━━━━━ Data to use ━━━━━

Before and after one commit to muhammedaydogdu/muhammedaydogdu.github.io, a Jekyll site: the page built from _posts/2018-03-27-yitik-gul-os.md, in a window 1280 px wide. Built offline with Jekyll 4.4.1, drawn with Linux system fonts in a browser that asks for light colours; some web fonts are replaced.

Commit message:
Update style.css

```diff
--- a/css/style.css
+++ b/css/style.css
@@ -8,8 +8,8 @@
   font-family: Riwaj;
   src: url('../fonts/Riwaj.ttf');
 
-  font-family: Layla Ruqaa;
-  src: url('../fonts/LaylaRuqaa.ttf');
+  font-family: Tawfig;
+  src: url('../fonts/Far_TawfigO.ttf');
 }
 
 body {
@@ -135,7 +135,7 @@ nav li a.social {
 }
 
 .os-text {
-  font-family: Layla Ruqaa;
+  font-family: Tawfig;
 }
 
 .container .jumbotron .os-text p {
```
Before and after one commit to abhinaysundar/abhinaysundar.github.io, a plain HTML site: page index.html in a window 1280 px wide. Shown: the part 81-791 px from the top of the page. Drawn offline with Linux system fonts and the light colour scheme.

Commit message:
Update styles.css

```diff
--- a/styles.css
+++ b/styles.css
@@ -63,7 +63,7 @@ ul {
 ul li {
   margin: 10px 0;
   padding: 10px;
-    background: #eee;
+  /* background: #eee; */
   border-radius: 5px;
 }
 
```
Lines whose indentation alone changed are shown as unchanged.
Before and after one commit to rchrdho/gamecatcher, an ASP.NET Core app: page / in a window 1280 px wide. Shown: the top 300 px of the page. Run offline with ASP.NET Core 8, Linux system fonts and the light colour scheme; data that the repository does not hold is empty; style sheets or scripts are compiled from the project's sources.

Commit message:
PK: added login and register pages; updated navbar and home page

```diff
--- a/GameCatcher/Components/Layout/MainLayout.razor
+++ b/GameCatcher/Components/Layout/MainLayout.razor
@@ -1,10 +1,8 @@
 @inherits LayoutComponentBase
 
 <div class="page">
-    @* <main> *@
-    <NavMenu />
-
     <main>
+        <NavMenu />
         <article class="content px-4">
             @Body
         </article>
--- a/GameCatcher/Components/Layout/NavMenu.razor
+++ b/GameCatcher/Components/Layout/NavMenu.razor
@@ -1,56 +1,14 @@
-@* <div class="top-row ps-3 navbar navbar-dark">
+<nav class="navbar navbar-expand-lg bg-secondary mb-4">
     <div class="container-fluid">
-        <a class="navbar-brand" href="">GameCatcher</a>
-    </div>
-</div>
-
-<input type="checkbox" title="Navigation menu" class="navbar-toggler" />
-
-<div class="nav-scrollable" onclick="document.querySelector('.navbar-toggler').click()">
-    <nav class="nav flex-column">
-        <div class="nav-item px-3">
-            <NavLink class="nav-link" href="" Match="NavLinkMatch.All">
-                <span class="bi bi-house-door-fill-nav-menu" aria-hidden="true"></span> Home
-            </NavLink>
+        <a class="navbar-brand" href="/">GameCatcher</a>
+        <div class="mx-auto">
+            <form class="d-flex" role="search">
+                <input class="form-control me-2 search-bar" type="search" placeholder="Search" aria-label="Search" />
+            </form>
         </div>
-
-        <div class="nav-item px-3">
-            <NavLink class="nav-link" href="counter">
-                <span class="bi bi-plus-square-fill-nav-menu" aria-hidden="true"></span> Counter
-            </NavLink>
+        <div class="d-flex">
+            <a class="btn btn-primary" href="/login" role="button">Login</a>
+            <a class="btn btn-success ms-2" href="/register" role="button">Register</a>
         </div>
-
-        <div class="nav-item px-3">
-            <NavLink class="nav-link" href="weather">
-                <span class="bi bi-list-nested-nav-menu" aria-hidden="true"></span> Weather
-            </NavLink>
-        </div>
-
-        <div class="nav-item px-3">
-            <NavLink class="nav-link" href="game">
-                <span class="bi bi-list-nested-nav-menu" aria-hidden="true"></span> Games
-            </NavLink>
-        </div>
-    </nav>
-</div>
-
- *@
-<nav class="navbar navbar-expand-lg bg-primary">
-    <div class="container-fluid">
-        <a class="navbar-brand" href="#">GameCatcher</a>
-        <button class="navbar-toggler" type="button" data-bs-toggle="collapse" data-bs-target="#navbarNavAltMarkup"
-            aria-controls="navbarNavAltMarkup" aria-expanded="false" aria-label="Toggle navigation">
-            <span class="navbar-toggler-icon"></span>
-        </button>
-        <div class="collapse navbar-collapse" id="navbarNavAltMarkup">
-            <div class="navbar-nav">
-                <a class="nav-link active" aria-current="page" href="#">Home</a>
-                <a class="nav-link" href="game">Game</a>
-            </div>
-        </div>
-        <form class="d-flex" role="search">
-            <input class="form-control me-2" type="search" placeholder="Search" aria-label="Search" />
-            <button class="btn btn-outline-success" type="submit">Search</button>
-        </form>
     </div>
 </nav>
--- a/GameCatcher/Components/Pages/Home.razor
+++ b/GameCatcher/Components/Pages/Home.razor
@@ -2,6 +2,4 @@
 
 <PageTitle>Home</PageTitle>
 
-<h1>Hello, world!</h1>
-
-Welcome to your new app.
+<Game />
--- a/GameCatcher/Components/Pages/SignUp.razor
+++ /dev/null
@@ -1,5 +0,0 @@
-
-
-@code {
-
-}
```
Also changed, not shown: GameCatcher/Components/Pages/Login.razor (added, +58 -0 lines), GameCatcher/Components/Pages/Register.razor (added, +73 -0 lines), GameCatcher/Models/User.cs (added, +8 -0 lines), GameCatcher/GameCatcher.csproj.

━━━━━

• [Exercise aim]: Every word of the data above should be given again, exactly as it stands.

• [Solution to this exercise]:
Before and after one commit to muhammedaydogdu/muhammedaydogdu.github.io, a Jekyll site: the page built from _posts/2018-03-27-yitik-gul-os.md, in a window 1280 px wide. Built offline with Jekyll 4.4.1, drawn with Linux system fonts in a browser that asks for light colours; some web fonts are replaced.

Commit message:
Update style.css

```diff
--- a/css/style.css
+++ b/css/style.css
@@ -8,8 +8,8 @@
   font-family: Riwaj;
   src: url('../fonts/Riwaj.ttf');
 
-  font-family: Layla Ruqaa;
-  src: url('../fonts/LaylaRuqaa.ttf');
+  font-family: Tawfig;
+  src: url('../fonts/Far_TawfigO.ttf');
 }
 
 body {
@@ -135,7 +135,7 @@ nav li a.social {
 }
 
 .os-text {
-  font-family: Layla Ruqaa;
+  font-family: Tawfig;
 }
 
 .container .jumbotron .os-text p {
```
Before and after one commit to abhinaysundar/abhinaysundar.github.io, a plain HTML site: page index.html in a window 1280 px wide. Shown: the part 81-791 px from the top of the page. Drawn offline with Linux system fonts and the light colour scheme.

Commit message:
Update styles.css

```diff
--- a/styles.css
+++ b/styles.css
@@ -63,7 +63,7 @@ ul {
 ul li {
   margin: 10px 0;
   padding: 10px;
-    background: #eee;
+  /* background: #eee; */
   border-radius: 5px;
 }
 
```
Lines whose indentation alone changed are shown as unchanged.
Before and after one commit to rchrdho/gamecatcher, an ASP.NET Core app: page / in a window 1280 px wide. Shown: the top 300 px of the page. Run offline with ASP.NET Core 8, Linux system fonts and the light colour scheme; data that the repository does not hold is empty; style sheets or scripts are compiled from the project's sources.

Commit message:
PK: added login and register pages; updated navbar and home page

```diff
--- a/GameCatcher/Components/Layout/MainLayout.razor
+++ b/GameCatcher/Components/Layout/MainLayout.razor
@@ -1,10 +1,8 @@
 @inherits LayoutComponentBase
 
 <div class="page">
-    @* <main> *@
-    <NavMenu />
-
     <main>
+        <NavMenu />
         <article class="content px-4">
             @Body
         </article>
--- a/GameCatcher/Components/Layout/NavMenu.razor
+++ b/GameCatcher/Components/Layout/NavMenu.razor
@@ -1,56 +1,14 @@
-@* <div class="top-row ps-3 navbar navbar-dark">
+<nav class="navbar navbar-expand-lg bg-secondary mb-4">
     <div class="container-fluid">
-        <a class="navbar-brand" href="">GameCatcher</a>
-    </div>
-</div>
-
-<input type="checkbox" title="Navigation menu" class="navbar-toggler" />
-
-<div class="nav-scrollable" onclick="document.querySelector('.navbar-toggler').click()">
-    <nav class="nav flex-column">
-        <div class="nav-item px-3">
-            <NavLink class="nav-link" href="" Match="NavLinkMatch.All">
-                <span class="bi bi-house-door-fill-nav-menu" aria-hidden="true"></span> Home
-            </NavLink>
+        <a class="navbar-brand" href="/">GameCatcher</a>
+        <div class="mx-auto">
+            <form class="d-flex" role="search">
+                <input class="form-control me-2 search-bar" type="search" placeholder="Search" aria-label="Search" />
+            </form>
         </div>
-
-        <div class="nav-item px-3">
-            <NavLink class="nav-link" href="counter">
-                <span class="bi bi-plus-square-fill-nav-menu" aria-hidden="true"></span> Counter
-            </NavLink>
+        <div class="d-flex">
+            <a class="btn btn-primary" href="/login" role="button">Login</a>
+            <a class="btn btn-success ms-2" href="/register" role="button">Register</a>
         </div>
-
-        <div class="nav-item px-3">
-            <NavLink class="nav-link" href="weather">
-                <span class="bi bi-list-nested-nav-menu" aria-hidden="true"></span> Weather
-            </NavLink>
-        </div>
-
-        <div class="nav-item px-3">
-            <NavLink class="nav-link" href="game">
-                <span class="bi bi-list-nested-nav-menu" aria-hidden="true"></span> Games
-            </NavLink>
-        </div>
-    </nav>
-</div>
-
- *@
-<nav class="navbar navbar-expand-lg bg-primary">
-    <div class="container-fluid">
-        <a class="navbar-brand" href="#">GameCatcher</a>
-        <button class="navbar-toggler" type="button" data-bs-toggle="collapse" data-bs-target="#navbarNavAltMarkup"
-            aria-controls="navbarNavAltMarkup" aria-expanded="false" aria-label="Toggle navigation">
-            <span class="navbar-toggler-icon"></span>
-        </button>
-        <div class="collapse navbar-collapse" id="navbarNavAltMarkup">
-            <div class="navbar-nav">
-                <a class="nav-link active" aria-current="page" href="#">Home</a>
-                <a class="nav-link" href="game">Game</a>
-            </div>
-        </div>
-        <form class="d-flex" role="search">
-            <input class="form-control me-2" type="search" placeholder="Search" aria-label="Search" />
-            <button class="btn btn-outline-success" type="submit">Search</button>
-        </form>
     </div>
 </nav>
--- a/GameCatcher/Components/Pages/Home.razor
+++ b/GameCatcher/Components/Pages/Home.razor
@@ -2,6 +2,4 @@
 
 <PageTitle>Home</PageTitle>
 
-<h1>Hello, world!</h1>
-
-Welcome to your new app.
+<Game />
--- a/GameCatcher/Components/Pages/SignUp.razor
+++ /dev/null
@@ -1,5 +0,0 @@
-
-
-@code {
-
-}
```
Also changed, not shown: GameCatcher/Components/Pages/Login.razor (added, +58 -0 lines), GameCatcher/Components/Pages/Register.razor (added, +73 -0 lines), GameCatcher/Models/User.cs (added, +8 -0 lines), GameCatcher/GameCatcher.csproj.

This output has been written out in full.